Through the solution-finding process, students discuss what they know, what they need to learn, how they will learn, what they’ve found out, possible solutions, and how they will present the solution to others. In addition, the structures of the classroom provide myriad opportunities for teachers to build literacy skills outside of deliberate literacy instruction.

When I ask students what they like about the Learner-Active, Technology-Infused Classroom, they invariably mention the ability to choose what they do when. That freedom is enhanced through literacy. Given students are motivated to control their own time and learning activities, teachers can use that motivation to deliberately build literacy skills. post-it-tenacity

  • Use your notes in the two-pocket folder to build vocabulary by using a word and then defining it.
  • Model strong language use on your activity list. Instead of saying, “Read article on water cycle and draw your own,” say, “Peruse (read thoughtfully) the article on the water cycle and illustrate a depiction of your own.” Instead of “Write down your ideas from reading the story and meet with a group member to share ideas and agree on one main take-away,” say, “Generate and capture in writing your insights upon reading the story; meet with a colleague to collaborate on determining one, key insight to glean from the story.” If you want students to build language skills, you need to model them. Create a culture of literacy!
  • Have students use a design process to work through a problem, keeping a design notebook in which they write their findings and ideas. (The problem itself will promote reading.)
  • When you facilitate, ask students to tell you about what they’re doing and why. Engage in conversation! Introduce vocabulary words there as well.

Below is a grid on just some of the structures of the Learner-Active, Technology-Infused Classroom through which teachers can build literacy skills.

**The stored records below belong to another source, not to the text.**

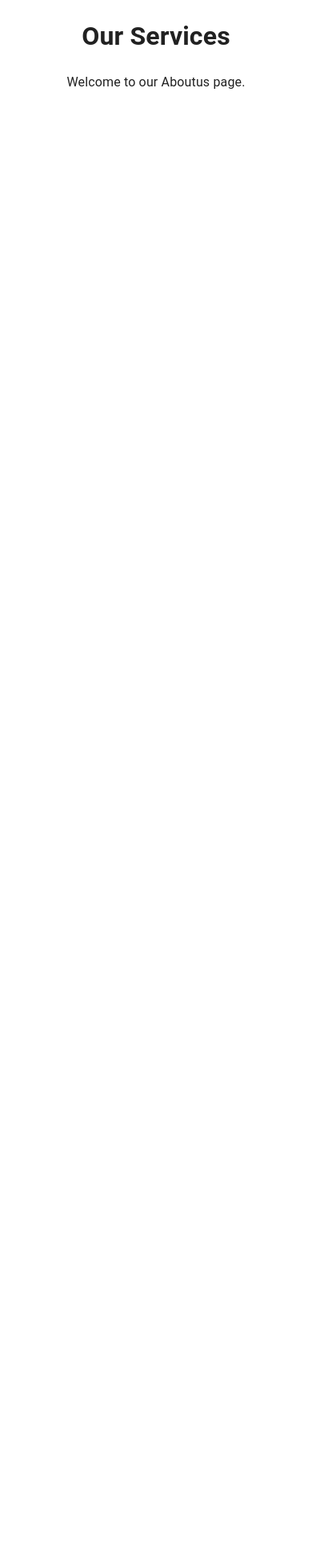
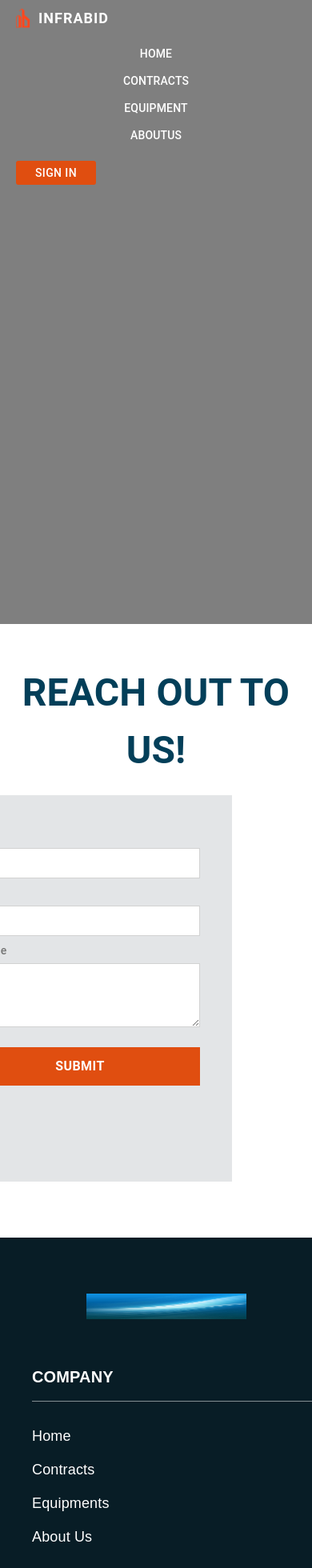
Before and after one commit to bipinsai/infrabid, a React (Create React App) app in the folder infrabid-ui/: page /aboutus in a window 390 px wide. Shown: the top 1960 px of the page at 80% size. Before the commit the page ends 844 px from the top, so only its background shows below. Built offline with nearby package versions, Linux system fonts and the light colour scheme.

Commit message:
Added Missing Site data internal api call

```diff
--- a/infrabid-ui/src/components/aboutPage/AboutUsPage.js
+++ b/infrabid-ui/src/components/aboutPage/AboutUsPage.js
@@ -1,12 +1,24 @@
 import React from "react";
+import Footer from "../shared/footer";
+import ReachOutForm from "../shared/reachOutForm";
+import HeadSection from "../shared/headSection";
 // import "../styles/ServicesPage.scss"; // You can add your own styles
 
 const AboutUsPage = () => {
+    const handleSubmit = (e) => {
+        e.preventDefault();
+        // Handle the form submission here
+        console.log('Form submitted');
+    };
     return (
-        <div className="services-page">
-            <h1>Our Services</h1>
-            <p>Welcome to our Aboutus page.</p>
-            {/* You can add more content here */}
+        <div className="landing-page">
+            <HeadSection componetType={'aboutuspage'} />
+            <ReachOutForm
+                title="Reach out to us!"
+                buttonText="Submit"
+            onSubmit={handleSubmit} // Pass the onSubmit handler to the form
+            />
+            <Footer />
         </div>
     );
 };
--- a/infrabid-ui/src/components/homePage/LandingPage.js
+++ b/infrabid-ui/src/components/homePage/LandingPage.js
@@ -11,7 +11,6 @@ import HeadSection from "../shared/headSection";
 import "../../styles/LandingPage.scss"; // Import SCSS file
 import Questions from "./Questions";
 
-
 const LandingPage = () => {
     const handleSubmit = (e) => {
         e.preventDefault();
@@ -21,24 +20,28 @@ const LandingPage = () => {
 
     return (
         <div className="landing-page">
-            {/* Home Section */}
             <HeadSection componetType={'mainpage'} />
             <ConstructionNeeds />
             <SignInSection />
-            <div className="equipment-requirements-section">
-                <EquipmentRequirements component={'tender'} title={'RECENT TENDERS'} buttonPlaceHolder={'VIEW / Add tenders'} data={tenderData} />
+            <div className="equipment-requirements-section" style={{ paddingLeft: '50px' }}>
+                <EquipmentRequirements
+                    component={'tender'}
+                    title={'RECENT TENDERS'}
+                    buttonPlaceHolder={'VIEW / Add tenders'}
+                    data={tenderData}
+                    buttonStyle={{fontSize: '16px'}} // Add this line to adjust button font size
+                />
             </div>
 
-            <div className="equipment-requirements-section">
+            <div className="equipment-requirements-section" style={{ paddingLeft: '50px' }}>
                 <EquipmentRequirements component={'equipment'} data={bidData} />
             </div>
-            {/* <Testimonials testimonials={testimonials} /> */}
             <ImageCard />
             <Questions />
             <ReachOutForm
                 title="Reach out to us!"
                 buttonText="Submit"
-                onSubmit={handleSubmit} // Pass the onSubmit handler to the form
+                onSubmit={handleSubmit}
             />
             <Footer />
         </div>
--- a/infrabid-ui/src/components/shared/headSection.js
+++ b/infrabid-ui/src/components/shared/headSection.js
@@ -4,7 +4,7 @@ import Layout from "./Layout";
 import '../../styles/ContractsPage.scss'
 import logo from '../../assets/landing_page.png'
 import logo2 from '../../assets/contracts_home.png'
-
+import frame1 from '../../assets/frame1.png'
 const HeadSection = ({ componetType, HeadText, subText, buttonAlign }) => {
     // State to manage the background image
     const [backgroundImage, setBackgroundImage] = useState();
@@ -12,8 +12,10 @@ const HeadSection = ({ componetType, HeadText, subText, buttonAlign }) => {
     useEffect(() => {
         if (componetType === 'mainpage') {
             setBackgroundImage(logo);
-        } else {
+        } else  if (componetType == 'contractspage') {
             setBackgroundImage(logo2)
+        } else if (componetType == 'aboutuspage') {
+            setBackgroundImage(frame1)
         }
     }, [componetType]);
 
@@ -36,7 +38,7 @@ const HeadSection = ({ componetType, HeadText, subText, buttonAlign }) => {
                         <Button placeholder={'For Equipment'} customColor={'#033F59'} width={220} height={58} />
                     </div>
                 </div>
-            </div> :
+            </div> : componetType === 'contractspage' ?
                 <div className="contracts-wrapper">
                     <div className="contracts-content">
                         <div className="contracts-content-title">RENT THE <span className="contracts-highlight">BEST EQUIPMENT</span> <br />FOR YOUR PROJECT
@@ -50,7 +52,7 @@ const HeadSection = ({ componetType, HeadText, subText, buttonAlign }) => {
                             <Button placeholder={'For Equipment'} customColor={'#033F59'} width={220} height={58} border={'1px solid #FFFFFF'}/>
                         </div>
                     </div>
-                </div>}
+                </div> : componetType === 'aboutuspage' ? null : null}
         </div>
     )
 }
--- a/infrabid-ui/src/components/shared/reachOutForm.js
+++ b/infrabid-ui/src/components/shared/reachOutForm.js
@@ -27,8 +27,8 @@ const ReachOutFormComponent = ({ title, buttonText, onSubmit }) => {
                     <Button
                         placeholder={buttonText || 'Submit'}
                         customColor="#E04E10"
-                        width={355}
-                        height={50}
+                        width={300}
+                        height={48}
                         fontWeight={700}
                     />
                 </form>
--- a/infrabid-ui/src/styles/BidCard.scss
+++ b/infrabid-ui/src/styles/BidCard.scss
@@ -4,20 +4,21 @@
         background-color: white;
         padding: 16px;
         gap: 16px;
-    width: 100%;
+        width: 80%;
         border: 1px solid #D2D2D2;
         background: #FFFFFF;
         border-radius: 0px;
         position: relative;
-    /* Add this to enable absolute positioning of the tender ID */
+        margin-left: auto;
+        margin-right: auto;
 
     .tender-id-label {
         position: absolute;
         top: 0px;
         right: 0px;
-        padding: 10px 12px;
+        padding: 4px 6px;
         font-weight: 600;
-        font-size: 14px;
+        font-size: 10px;
         color: #757575;
         text-transform: uppercase;
         background: #F5F5F5;
--- a/infrabid-ui/src/styles/EquipmentRequirements.scss
+++ b/infrabid-ui/src/styles/EquipmentRequirements.scss
@@ -35,7 +35,7 @@
     .title {
       color: #033F59;
       font-weight: 600;
-      font-size: 48px;
+      font-size: 32px;
     }
 
     // Media query for tablets & mobile screens
--- a/infrabid-ui/src/styles/Footer.scss
+++ b/infrabid-ui/src/styles/Footer.scss
@@ -11,7 +11,7 @@
   .footer-content {
     display: flex;
     margin: 50px auto; /* Centered horizontally with auto margin */
-    gap: 100px;
+    gap: 60px;
     max-width: 100%; /* Ensure content doesn't exceed the viewport width */
     width: 100%; /* Take up the full available width */
     box-sizing: border-box; /* Include padding and borders in the width calculation */
@@ -32,10 +32,12 @@
       height: 32px;
       width: 255.18px;
       margin-bottom: 20px;
+      margin-right: 60px; /* Added margin towards right */
 
       /* Adjust logo size for small screens */
       @media (max-width: 768px) {
-        width: 200px;
+      width: 200px;
+      margin-right: 15px; /* Slightly reduced right margin for small screens */
       }
     }
 
@@ -53,13 +55,13 @@
     .footer-btn {
       display: flex;
       flex-direction: column;
-      text-transform: uppercase;
       background: transparent;
       text-align: left;
       color: white;
-      font-size: 24px;
+      font-size: 22px;
       font-weight: 600;
       width: 220px;
+      font-family: 'Clash Display Variable', sans-serif; /* Using Clash Display Variable font */
 
       /* Adjust font size for smaller screens */
       @media (max-width: 768px) {
@@ -70,8 +72,8 @@
 
     .footer-sub-divisions {
       margin-top: 15px;
-      font-weight: 400;
-      font-size: 20px;
+      font-weight: 200;
+      font-size: 18px;
       color: #FFFFFF;
       text-align: left;
     }
@@ -93,8 +95,8 @@
         background: #EC652C;
         border-radius: 0px;
         padding: 10px;
-        width: 36px;
-        height: 36px;
+        width: 28px;
+        height: 28px;
 
         svg {
           font-size: 24px;
--- a/infrabid-ui/src/styles/ReachOutForm.scss
+++ b/infrabid-ui/src/styles/ReachOutForm.scss
@@ -11,7 +11,7 @@
         text-transform: uppercase;
         // flex: 1;
         max-width: 600px;
-        margin-right: 20px;
+        margin-right: 0px;
         font-weight: 600;
         font-size: 48px;
         color: #033F59;
@@ -21,9 +21,13 @@
     .reach-out-form {
         flex: 1;
         background-color: #E3E5E7;
-        padding: 30px;
+        padding: 40px 40px 120px 40px;
         max-width: 416px;
         height: 400px;
+        margin-left: 50px;
+        align-self: flex-end; /* Positions it to the right side */
+        position: relative;
+        right: 80px; /* Moves the form left from its current position */
 
         h3 {
             font-size: 2rem;
@@ -40,6 +44,7 @@
                 color: #757575;
                 font-weight: 500;
                 font-size: 14px;
+                padding-bottom: 5px;
             }
 
             input,
@@ -53,8 +58,9 @@
             }
 
             textarea {
-                height: 120px;
+                height: 80px;
                 resize: vertical;
+                margin-bottom: 10px;
             }
         }
     }
```
Also changed, not shown: infrabid-ui/src/components/homePage/Questions.js (+42 -13 lines), infrabid-ui/src/assets/frame1.png (added). Lines whose indentation alone changed are shown as unchanged.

latic-literacy-grid

Deliberate and purposeful use of language in the classroom paired with maximizing opportunities for students to speak, listen, read, and write are foundational to building a culture of literacy. Add to that direct instruction in literacy through learning activities; small-group, mini-lessons; and concept-based benchmark lessons, and you have the formula for accelerating literacy development. And with strong literacy skills, you can … change the world!